Risk factors should be considered as points in the disease continuum, as rightly proposed by Prof. Ritchie of the University of Aberdeen, and their treatment or control should be desirable, acceptable, achievable and sustainable. For example, statin treatment for high cholesterol has a strong evidence base for its desirability. But affordability and achievability will depend on the number of people treated. And the number of people treated, in turn, depends on the CVD risk in a given population. The media can play a major role in educating and motivating the target population — which is certain to increase the rate of self-referrals.
In the next decade, there should be a paradigm shift from intervention to prevention, from sickness to wellness. To be cost effective this should be targeted at the medium-risk population whose members usually do not come to physicians.

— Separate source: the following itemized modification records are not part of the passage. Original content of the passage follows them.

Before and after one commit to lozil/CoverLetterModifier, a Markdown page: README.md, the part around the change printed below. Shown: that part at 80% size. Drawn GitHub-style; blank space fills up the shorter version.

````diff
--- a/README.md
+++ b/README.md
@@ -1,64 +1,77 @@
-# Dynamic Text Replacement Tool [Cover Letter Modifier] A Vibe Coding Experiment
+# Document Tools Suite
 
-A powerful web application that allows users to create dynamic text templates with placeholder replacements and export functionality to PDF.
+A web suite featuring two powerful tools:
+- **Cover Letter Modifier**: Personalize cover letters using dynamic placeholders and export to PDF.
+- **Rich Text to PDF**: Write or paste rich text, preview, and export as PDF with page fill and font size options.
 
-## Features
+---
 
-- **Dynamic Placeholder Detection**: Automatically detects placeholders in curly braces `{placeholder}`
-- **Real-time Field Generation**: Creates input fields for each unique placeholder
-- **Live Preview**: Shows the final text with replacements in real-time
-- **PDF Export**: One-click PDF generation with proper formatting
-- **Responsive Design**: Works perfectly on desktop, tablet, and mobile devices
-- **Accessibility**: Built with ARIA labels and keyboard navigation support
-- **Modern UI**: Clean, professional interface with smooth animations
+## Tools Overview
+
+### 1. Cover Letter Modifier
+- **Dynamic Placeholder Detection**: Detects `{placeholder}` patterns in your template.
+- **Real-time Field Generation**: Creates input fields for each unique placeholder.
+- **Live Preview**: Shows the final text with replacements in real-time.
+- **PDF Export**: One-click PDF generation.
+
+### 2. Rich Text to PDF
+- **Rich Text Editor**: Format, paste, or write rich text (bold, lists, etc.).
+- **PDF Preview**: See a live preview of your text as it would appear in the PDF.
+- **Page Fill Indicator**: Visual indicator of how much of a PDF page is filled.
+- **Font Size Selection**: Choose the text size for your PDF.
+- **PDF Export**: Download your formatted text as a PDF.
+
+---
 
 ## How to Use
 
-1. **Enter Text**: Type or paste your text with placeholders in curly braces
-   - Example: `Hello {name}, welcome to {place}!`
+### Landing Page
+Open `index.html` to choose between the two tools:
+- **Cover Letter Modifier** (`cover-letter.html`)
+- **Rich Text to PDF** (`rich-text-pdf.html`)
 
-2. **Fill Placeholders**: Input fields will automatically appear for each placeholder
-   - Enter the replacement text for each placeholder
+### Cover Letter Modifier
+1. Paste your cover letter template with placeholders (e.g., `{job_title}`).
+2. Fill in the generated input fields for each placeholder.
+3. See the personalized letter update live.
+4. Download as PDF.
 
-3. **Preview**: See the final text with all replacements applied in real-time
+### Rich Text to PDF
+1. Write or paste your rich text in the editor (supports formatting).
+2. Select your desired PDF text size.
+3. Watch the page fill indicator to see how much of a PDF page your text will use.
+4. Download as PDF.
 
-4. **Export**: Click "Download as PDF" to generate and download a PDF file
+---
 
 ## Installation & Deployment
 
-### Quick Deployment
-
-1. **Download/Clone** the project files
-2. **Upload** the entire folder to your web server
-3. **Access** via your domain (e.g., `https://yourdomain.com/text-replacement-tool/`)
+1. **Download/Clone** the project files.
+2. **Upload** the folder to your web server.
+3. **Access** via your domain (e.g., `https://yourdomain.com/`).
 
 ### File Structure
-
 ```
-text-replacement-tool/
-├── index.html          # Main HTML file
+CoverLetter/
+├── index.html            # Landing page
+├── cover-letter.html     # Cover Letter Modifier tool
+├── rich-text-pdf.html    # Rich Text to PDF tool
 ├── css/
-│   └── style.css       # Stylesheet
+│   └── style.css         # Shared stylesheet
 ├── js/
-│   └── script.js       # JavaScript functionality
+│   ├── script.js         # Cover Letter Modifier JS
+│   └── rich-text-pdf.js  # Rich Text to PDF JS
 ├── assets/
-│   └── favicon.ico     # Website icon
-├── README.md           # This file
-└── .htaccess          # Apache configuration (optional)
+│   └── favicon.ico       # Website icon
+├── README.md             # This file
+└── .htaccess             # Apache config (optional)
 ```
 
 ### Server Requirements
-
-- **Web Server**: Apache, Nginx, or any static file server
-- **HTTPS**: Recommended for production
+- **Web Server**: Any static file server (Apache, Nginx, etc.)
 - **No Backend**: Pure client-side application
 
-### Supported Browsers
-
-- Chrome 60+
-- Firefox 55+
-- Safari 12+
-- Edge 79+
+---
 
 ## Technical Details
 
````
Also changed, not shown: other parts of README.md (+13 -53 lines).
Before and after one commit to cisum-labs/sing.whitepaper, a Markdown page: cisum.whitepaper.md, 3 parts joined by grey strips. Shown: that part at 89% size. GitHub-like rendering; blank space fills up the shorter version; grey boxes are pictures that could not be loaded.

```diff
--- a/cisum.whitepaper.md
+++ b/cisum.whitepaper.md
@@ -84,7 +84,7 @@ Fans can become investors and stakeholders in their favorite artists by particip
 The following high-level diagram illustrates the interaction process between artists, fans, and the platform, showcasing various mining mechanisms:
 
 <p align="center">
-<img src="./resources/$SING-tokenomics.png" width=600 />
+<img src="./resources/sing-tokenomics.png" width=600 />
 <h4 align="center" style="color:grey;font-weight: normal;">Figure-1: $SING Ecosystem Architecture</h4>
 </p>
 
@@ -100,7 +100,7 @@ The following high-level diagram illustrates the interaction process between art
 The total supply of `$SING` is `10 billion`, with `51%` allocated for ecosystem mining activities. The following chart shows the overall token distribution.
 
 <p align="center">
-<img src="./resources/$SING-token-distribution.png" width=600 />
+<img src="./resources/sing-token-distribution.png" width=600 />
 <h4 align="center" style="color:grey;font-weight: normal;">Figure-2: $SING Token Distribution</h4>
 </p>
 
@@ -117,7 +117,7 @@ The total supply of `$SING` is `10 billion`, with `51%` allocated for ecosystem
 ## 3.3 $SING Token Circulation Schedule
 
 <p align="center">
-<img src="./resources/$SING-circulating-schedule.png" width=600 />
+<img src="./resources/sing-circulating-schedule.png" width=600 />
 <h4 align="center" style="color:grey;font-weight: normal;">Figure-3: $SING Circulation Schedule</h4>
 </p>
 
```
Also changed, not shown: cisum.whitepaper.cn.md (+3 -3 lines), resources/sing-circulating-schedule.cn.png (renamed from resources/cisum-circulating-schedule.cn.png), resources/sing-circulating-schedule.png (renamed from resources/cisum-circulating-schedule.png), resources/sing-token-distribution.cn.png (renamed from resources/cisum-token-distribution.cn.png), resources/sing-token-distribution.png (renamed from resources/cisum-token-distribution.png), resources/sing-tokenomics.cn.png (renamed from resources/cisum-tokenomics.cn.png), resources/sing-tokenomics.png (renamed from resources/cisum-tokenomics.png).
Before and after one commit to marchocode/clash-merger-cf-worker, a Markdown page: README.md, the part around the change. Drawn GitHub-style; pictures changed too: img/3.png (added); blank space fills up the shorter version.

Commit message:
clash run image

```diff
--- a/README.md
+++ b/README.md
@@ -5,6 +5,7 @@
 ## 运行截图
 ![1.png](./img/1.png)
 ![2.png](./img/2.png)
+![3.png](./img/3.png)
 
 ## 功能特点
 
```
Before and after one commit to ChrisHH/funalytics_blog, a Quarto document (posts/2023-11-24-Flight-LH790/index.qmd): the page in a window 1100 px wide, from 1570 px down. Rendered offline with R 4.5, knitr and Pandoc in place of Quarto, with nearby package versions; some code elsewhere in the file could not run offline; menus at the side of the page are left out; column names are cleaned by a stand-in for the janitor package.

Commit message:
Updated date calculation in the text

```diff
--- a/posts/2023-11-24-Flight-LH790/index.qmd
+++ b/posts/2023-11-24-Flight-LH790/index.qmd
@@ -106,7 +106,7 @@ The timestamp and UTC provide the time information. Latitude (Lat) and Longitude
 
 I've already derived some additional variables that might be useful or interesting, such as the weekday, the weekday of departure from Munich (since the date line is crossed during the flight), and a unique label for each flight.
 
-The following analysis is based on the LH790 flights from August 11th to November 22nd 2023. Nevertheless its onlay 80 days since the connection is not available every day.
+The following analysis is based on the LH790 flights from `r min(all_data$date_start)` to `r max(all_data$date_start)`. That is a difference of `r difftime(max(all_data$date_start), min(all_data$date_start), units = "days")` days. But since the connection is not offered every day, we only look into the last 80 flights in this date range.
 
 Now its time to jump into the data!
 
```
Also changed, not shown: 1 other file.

The present healthcare delivery system is grossly inadequate to face the threat of cardiovascular epidemic. The manpower needs can be met through public-private partnerships. Governments and corporate hospitals can come together to chalk out and implement preventive strategies. Non-governmental voluntary organisations can be involved to optimise the preventive health care services to the community.
Fighting the impending cardiovascular epidemic in a developing country like India is almost akin to David fighting Goliath. I have attempted to give a few suggestions to help combat the CVD risk in India. These are the views of a clinician (cardiologist), and not of a politician, policymaker or epidemiologist. An ounce of prevention is better than a pound of cure.
(Dr. I. Sathyamurthy is an interventional cardiologist and Director, Department of Cardiology, Apollo Hospitals, Chennai. He received the Padma Shri award in 2000, and the Dr. B.C. Roy National Award in 2001.)